Last week we told you how a man in the US threatened to call the police on a girl running a lemonade stand. Police in London went further and fined a five year old girl £150 for selling lemonade. As the IPA explained in 2015, 11-year-old Chelsea-lee Devon from Bunbury in WA suffered the same fate when she dared to sell some lemon meringue pies.
At least the entrepreneurial spirit is alive and well. After the Toronto City Council said it would cost up to $150,000 to build a new set of stairs for the public, one man did it for them for just $550. Of course, the city has since removed the steps.
On 22 August in Melbourne the Menzies Research Centre is hosting an unmissable event.
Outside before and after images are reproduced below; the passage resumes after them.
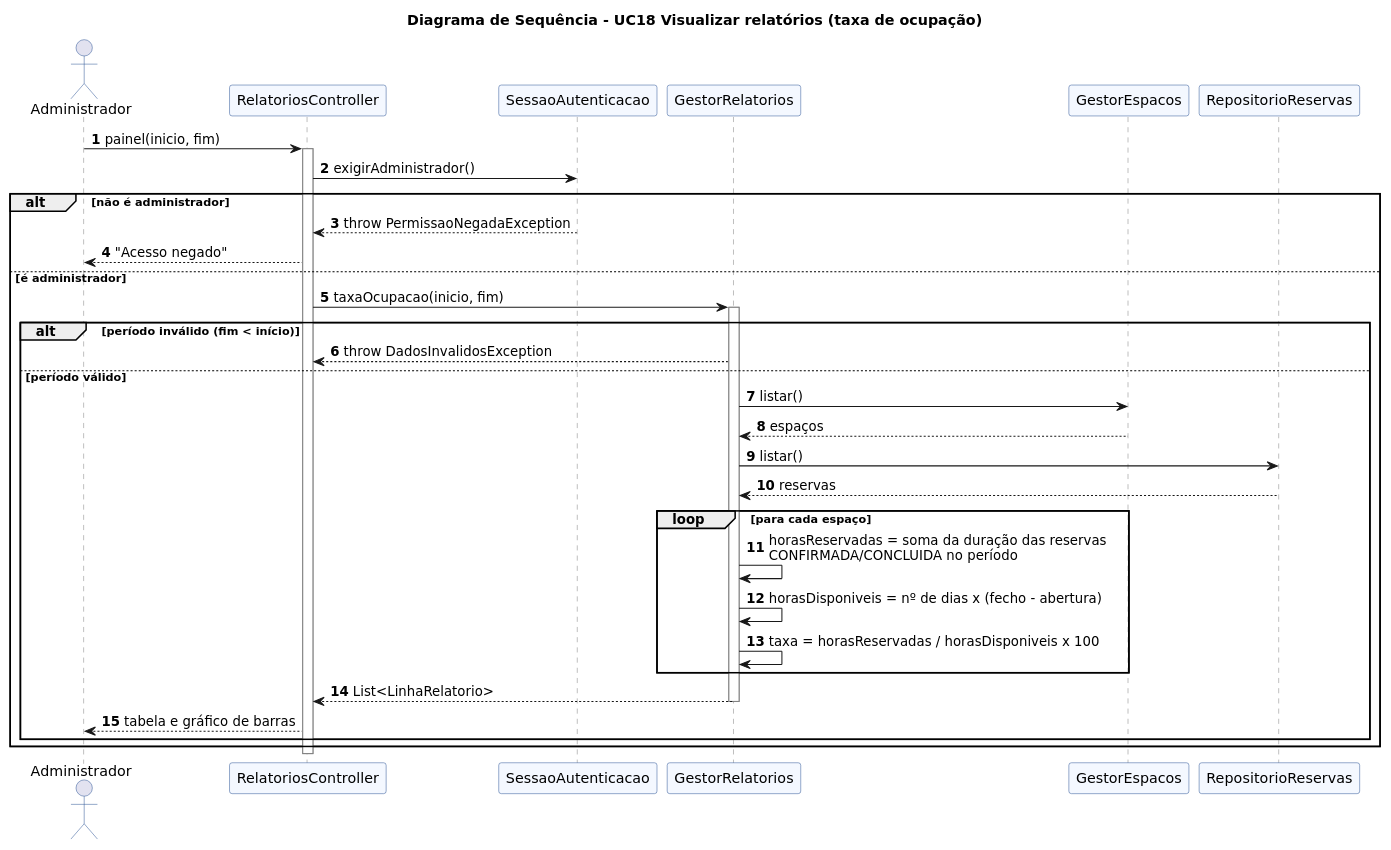
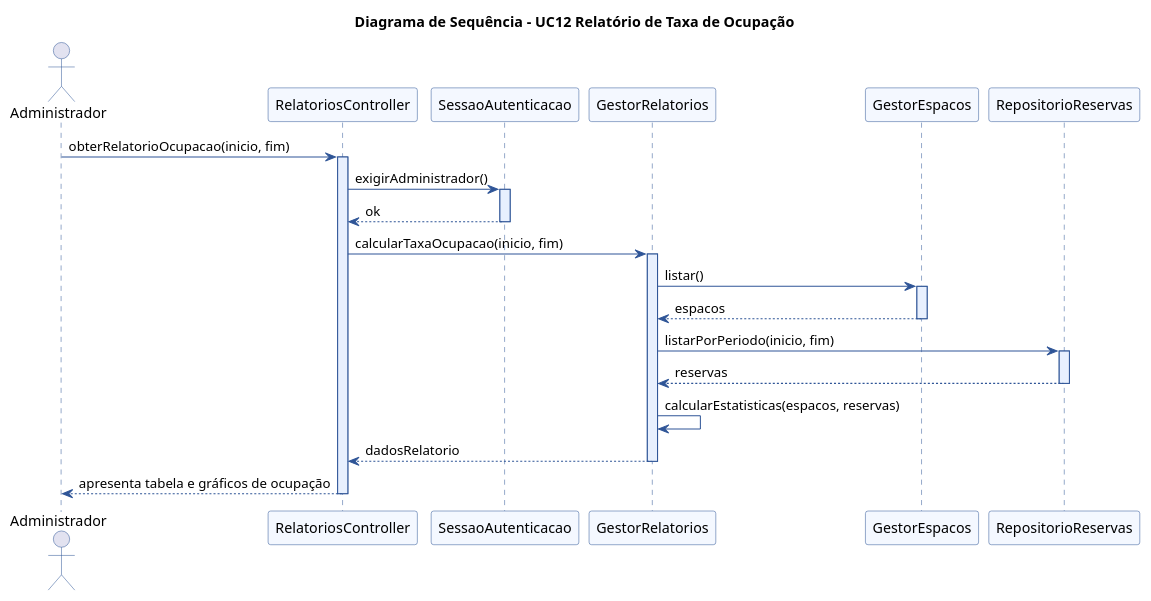
Before and after one commit to SilvaCDC297/ProjetoPOO: the diagram in DA_JS_LP/E1/11_sequencia_relatorio_ocupacao.puml, drawn with PlantUML. The commit also changed 16 other files, not shown here.

```diff
--- a/DA_JS_LP/E1/11_sequencia_relatorio_ocupacao.puml
+++ b/DA_JS_LP/E1/11_sequencia_relatorio_ocupacao.puml
@@ -1,46 +1,50 @@
 @startuml
-title Diagrama de Sequência – UC18 Visualizar relatórios (taxa de ocupação)
+title Diagrama de Sequência – UC12 Relatório de Taxa de Ocupação
 skinparam shadowing false
-skinparam defaultFontName DejaVu Sans
+skinparam defaultFontName "Segoe UI"
 skinparam sequence {
   ParticipantBackgroundColor #F4F8FF
   ParticipantBorderColor #2F5597
   ActorBorderColor #2F5597
-  LifeLineBorderColor #7F7F7F
+  LifeLineBorderColor #2F5597
+  LifeLineBackgroundColor #E8F0FE
+  ArrowColor #2F5597
 }
-autonumber
+
 actor Administrador
 participant RelatoriosController
 participant SessaoAutenticacao
 participant GestorRelatorios
 participant GestorEspacos
 participant RepositorioReservas
 
-Administrador -> RelatoriosController : painel(inicio, fim)
+Administrador -> RelatoriosController : obterRelatorioOcupacao(inicio, fim)
 activate RelatoriosController
+
 RelatoriosController -> SessaoAutenticacao : exigirAdministrador()
-alt não é administrador
-  SessaoAutenticacao --> RelatoriosController : throw PermissaoNegadaException
-  RelatoriosController --> Administrador : "Acesso negado"
-else é administrador
-  RelatoriosController -> GestorRelatorios : taxaOcupacao(inicio, fim)
-  activate GestorRelatorios
-  alt período inválido (fim < início)
-    GestorRelatorios --> RelatoriosController : throw DadosInvalidosException
-  else período válido
-    GestorRelatorios -> GestorEspacos : listar()
-    GestorEspacos --> GestorRelatorios : espaços
-    GestorRelatorios -> RepositorioReservas : listar()
-    RepositorioReservas --> GestorRelatorios : reservas
-    loop para cada espaço
-      GestorRelatorios -> GestorRelatorios : horasReservadas = soma da duração das reservas\nCONFIRMADA/CONCLUIDA no período
-      GestorRelatorios -> GestorRelatorios : horasDisponiveis = nº de dias x (fecho - abertura)
-      GestorRelatorios -> GestorRelatorios : taxa = horasReservadas / horasDisponiveis x 100
-    end
-    GestorRelatorios --> RelatoriosController : List<LinhaRelatorio>
-    deactivate GestorRelatorios
-    RelatoriosController --> Administrador : tabela e gráfico de barras
-  end
-end
+activate SessaoAutenticacao
+SessaoAutenticacao --> RelatoriosController : ok
+deactivate SessaoAutenticacao
+
+RelatoriosController -> GestorRelatorios : calcularTaxaOcupacao(inicio, fim)
+activate GestorRelatorios
+
+GestorRelatorios -> GestorEspacos : listar()
+activate GestorEspacos
+GestorEspacos --> GestorRelatorios : espacos
+deactivate GestorEspacos
+
+GestorRelatorios -> RepositorioReservas : listarPorPeriodo(inicio, fim)
+activate RepositorioReservas
+RepositorioReservas --> GestorRelatorios : reservas
+deactivate RepositorioReservas
+
+GestorRelatorios -> GestorRelatorios : calcularEstatisticas(espacos, reservas)
+
+GestorRelatorios --> RelatoriosController : dadosRelatorio
+deactivate GestorRelatorios
+
+RelatoriosController --> Administrador : apresenta tabela e gráficos de ocupação
 deactivate RelatoriosController
+
 @enduml
```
The great John O’Sullivan, editor of Quadrant, speechwriter to Margaret Thatcher, and originator of ‘O’Sullivan’s Law‘, is delivering the John Howard Lecture for 2017: ‘Conservatism, Compromise and the Politics of Conviction’. The public can book here – and thanks to the generosity of the MRC, IPA members can attend for half price just by using the promotional code ‘IPA50’.
Article of the week:
Conrad Black on Tuesday in the National Review explains how “The Economist did not understand at all the intolerable failures for America” that Trump inherited, and why the once-prestigious magazine has fallen so far.
IPA Staff Pick:
Each week an IPA staff member shares what they have enjoyed recently. Today: John Roskam
This podcast a fortnight ago of Tom Switzer’s Radio National Between the Lines episode featuring his interview with Richard Nixon speechwriter Pat Buchanan is brilliant.
There’s a fantastic line in there about the difference between Nixon and Reagan – Nixon worried about what the New York Times and Washington Post thought of him – while Reagan worried about what Human Events and Commentary said about him. It confirmed what I’ve always thought about Nixon which was that he was a disastrous president a long time before Watergate.
Here’s what else the IPA said this week:
- John Roskam, The old alliance of Liberals and business has turned uneasy – The Australian Financial Review
- Andrew Bushnell, Ideological evasion – The Spectator Australia
- Bella d’Abrera, Eureka movement struck much more than gold – The Herald Sun
- Brett Hogan, A brown coal plan that’s worse than Finkel – The Spectator Australia
- Darcy Allen, Too much red tape could keep drones grounded – The Weekly Times
- Sinclair Davidson, Australia is not an unequal society – and the politics of envy hurt it – The Australian Financial Review
- Peter Gregory, Johannesburg’s libertarian mayor a cause for optimism – FreedomWatch
- James Bolt and Peter Gregory, Episode 20 with Scott Hargreaves, Georgina Downer and Naomi Jayawardane – The Young IPA Podcast (available on SoundCloud here)